■ Excerpted records
● ● ●

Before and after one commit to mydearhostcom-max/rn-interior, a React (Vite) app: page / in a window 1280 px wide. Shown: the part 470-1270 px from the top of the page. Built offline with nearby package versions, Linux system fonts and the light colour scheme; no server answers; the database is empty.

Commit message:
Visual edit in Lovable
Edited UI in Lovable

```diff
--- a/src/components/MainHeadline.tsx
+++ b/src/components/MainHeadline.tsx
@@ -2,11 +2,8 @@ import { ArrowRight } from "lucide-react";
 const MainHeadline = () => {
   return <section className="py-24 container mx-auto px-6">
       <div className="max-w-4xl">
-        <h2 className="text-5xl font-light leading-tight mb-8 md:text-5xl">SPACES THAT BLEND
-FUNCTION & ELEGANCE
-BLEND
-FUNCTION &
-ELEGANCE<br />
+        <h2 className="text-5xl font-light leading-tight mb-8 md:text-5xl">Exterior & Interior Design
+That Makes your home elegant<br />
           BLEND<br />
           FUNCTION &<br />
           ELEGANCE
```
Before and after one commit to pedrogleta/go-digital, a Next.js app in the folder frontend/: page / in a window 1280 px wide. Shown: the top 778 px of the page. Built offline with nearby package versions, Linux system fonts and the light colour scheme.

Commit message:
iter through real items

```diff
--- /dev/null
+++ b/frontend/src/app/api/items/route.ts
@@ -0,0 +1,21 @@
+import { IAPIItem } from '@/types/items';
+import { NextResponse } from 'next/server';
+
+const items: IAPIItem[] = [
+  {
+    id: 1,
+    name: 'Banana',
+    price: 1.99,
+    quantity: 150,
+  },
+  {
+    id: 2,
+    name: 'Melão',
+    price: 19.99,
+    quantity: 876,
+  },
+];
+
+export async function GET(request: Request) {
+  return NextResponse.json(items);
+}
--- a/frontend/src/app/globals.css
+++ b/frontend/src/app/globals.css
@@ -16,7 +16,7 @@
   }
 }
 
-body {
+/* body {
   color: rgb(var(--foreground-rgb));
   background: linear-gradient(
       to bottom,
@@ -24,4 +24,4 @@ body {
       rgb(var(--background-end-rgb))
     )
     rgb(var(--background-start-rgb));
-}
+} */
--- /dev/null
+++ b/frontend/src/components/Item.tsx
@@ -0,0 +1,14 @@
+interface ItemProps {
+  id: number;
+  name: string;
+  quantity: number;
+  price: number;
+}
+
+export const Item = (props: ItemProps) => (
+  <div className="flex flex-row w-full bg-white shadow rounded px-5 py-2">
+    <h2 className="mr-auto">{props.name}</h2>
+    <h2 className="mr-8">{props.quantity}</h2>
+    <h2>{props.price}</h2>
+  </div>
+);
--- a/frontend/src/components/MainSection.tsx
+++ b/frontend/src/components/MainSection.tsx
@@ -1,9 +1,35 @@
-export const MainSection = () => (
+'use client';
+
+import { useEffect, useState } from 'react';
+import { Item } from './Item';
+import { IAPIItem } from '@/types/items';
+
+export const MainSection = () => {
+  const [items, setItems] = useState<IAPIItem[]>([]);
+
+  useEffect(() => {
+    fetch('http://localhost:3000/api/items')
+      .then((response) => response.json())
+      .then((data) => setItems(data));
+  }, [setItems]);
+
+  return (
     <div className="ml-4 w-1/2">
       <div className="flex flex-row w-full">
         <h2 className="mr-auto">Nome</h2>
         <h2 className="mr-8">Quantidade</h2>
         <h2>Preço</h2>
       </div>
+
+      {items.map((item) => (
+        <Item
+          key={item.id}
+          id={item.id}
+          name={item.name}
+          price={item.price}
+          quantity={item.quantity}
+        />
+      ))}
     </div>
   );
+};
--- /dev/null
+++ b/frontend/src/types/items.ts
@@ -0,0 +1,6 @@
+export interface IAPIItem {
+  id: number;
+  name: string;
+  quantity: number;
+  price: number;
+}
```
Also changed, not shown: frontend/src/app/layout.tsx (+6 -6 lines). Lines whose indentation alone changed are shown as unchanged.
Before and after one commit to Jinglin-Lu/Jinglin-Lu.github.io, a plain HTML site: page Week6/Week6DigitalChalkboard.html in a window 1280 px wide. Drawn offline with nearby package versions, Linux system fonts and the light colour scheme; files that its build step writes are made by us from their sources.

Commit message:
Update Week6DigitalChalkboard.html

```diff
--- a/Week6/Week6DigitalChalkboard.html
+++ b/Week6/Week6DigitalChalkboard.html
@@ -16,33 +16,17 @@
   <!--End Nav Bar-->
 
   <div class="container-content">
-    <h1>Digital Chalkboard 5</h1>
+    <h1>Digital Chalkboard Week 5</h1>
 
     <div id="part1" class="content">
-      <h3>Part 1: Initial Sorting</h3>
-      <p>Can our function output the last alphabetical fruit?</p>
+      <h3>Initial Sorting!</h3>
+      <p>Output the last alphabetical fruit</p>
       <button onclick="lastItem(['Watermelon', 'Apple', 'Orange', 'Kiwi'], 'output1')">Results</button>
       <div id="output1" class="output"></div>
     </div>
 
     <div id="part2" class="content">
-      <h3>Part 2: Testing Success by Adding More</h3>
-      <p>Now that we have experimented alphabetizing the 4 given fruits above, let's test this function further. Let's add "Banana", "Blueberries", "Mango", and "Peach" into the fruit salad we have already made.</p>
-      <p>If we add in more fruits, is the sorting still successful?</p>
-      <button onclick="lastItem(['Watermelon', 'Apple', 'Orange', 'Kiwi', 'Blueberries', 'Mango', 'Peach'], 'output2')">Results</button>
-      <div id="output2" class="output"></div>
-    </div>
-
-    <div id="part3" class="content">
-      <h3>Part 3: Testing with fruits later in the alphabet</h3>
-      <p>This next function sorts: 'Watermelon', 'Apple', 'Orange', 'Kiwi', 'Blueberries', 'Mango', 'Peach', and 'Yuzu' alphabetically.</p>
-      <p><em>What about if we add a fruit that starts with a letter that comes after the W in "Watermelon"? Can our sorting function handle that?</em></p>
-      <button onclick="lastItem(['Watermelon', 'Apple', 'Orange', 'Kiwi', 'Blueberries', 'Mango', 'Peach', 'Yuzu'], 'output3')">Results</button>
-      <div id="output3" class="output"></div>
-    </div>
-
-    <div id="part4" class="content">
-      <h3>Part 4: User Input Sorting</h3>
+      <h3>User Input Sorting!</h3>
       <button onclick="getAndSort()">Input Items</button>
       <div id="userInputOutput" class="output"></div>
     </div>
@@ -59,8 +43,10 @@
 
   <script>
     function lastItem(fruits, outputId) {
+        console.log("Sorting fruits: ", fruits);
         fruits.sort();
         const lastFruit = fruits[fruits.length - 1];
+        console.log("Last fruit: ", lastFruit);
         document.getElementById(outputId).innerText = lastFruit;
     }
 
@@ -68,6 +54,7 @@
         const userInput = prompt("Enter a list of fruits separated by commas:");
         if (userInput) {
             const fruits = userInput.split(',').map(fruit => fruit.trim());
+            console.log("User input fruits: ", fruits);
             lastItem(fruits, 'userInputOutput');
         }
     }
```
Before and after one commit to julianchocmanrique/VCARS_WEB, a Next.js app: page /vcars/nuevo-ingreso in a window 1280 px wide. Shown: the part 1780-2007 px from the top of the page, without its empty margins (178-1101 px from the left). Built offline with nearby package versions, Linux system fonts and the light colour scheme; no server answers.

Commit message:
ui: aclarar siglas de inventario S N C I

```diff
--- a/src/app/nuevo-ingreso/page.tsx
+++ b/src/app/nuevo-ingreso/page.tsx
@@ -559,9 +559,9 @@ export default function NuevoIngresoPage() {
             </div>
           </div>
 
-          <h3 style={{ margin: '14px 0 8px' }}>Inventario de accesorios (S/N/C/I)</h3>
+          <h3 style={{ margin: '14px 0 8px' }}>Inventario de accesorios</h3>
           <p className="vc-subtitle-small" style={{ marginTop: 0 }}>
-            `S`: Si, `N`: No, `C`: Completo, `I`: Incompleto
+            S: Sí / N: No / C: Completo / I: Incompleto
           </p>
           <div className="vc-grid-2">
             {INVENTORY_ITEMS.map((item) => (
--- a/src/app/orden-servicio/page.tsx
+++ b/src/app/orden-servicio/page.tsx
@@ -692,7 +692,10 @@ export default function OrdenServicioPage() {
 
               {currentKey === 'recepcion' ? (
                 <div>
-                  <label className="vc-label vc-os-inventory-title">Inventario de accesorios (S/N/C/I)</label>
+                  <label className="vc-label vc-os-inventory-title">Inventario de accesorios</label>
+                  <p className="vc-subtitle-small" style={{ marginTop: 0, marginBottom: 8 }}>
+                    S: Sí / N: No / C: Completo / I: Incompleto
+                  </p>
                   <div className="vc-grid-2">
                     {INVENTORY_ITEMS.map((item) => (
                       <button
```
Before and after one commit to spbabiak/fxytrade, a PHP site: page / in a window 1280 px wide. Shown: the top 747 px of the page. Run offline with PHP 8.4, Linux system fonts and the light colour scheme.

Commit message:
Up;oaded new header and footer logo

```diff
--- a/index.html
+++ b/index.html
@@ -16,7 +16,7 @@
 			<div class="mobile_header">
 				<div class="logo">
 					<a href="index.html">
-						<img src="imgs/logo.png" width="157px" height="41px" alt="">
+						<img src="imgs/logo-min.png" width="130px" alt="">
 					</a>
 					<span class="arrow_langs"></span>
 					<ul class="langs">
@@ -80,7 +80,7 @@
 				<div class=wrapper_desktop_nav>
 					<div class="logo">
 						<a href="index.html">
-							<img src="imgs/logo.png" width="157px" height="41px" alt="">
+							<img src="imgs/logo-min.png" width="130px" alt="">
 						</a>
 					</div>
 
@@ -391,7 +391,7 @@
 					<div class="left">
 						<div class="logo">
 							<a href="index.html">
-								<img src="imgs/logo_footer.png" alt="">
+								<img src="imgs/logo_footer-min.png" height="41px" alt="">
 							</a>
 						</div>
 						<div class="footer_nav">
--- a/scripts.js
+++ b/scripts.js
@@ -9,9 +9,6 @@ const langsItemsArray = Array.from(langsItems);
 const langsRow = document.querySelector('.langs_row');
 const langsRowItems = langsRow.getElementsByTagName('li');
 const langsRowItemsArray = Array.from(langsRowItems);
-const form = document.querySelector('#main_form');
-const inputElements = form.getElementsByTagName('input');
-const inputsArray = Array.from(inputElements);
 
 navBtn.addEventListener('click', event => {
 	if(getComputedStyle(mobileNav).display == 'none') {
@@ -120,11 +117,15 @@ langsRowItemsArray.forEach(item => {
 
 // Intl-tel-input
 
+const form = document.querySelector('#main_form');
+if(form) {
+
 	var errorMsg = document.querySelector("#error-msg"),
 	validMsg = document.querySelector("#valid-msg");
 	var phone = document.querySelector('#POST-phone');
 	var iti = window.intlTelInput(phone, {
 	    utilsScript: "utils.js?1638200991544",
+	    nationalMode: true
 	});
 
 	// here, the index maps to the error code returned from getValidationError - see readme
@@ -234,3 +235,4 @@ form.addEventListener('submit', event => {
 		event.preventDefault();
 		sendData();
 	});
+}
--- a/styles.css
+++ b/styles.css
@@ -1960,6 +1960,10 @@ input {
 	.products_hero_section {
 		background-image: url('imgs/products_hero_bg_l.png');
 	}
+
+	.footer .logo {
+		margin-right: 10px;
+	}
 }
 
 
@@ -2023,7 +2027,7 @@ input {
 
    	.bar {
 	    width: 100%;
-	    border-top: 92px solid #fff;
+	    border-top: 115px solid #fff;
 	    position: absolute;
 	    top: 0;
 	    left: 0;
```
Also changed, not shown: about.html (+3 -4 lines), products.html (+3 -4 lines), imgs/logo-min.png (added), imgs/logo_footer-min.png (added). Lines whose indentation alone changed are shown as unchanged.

● ● ●

■ Directions
Could you copy every line from the records that mentions the word "MainHeadline"?

■ Response
--- a/src/components/MainHeadline.tsx
+++ b/src/components/MainHeadline.tsx
 const MainHeadline = () => {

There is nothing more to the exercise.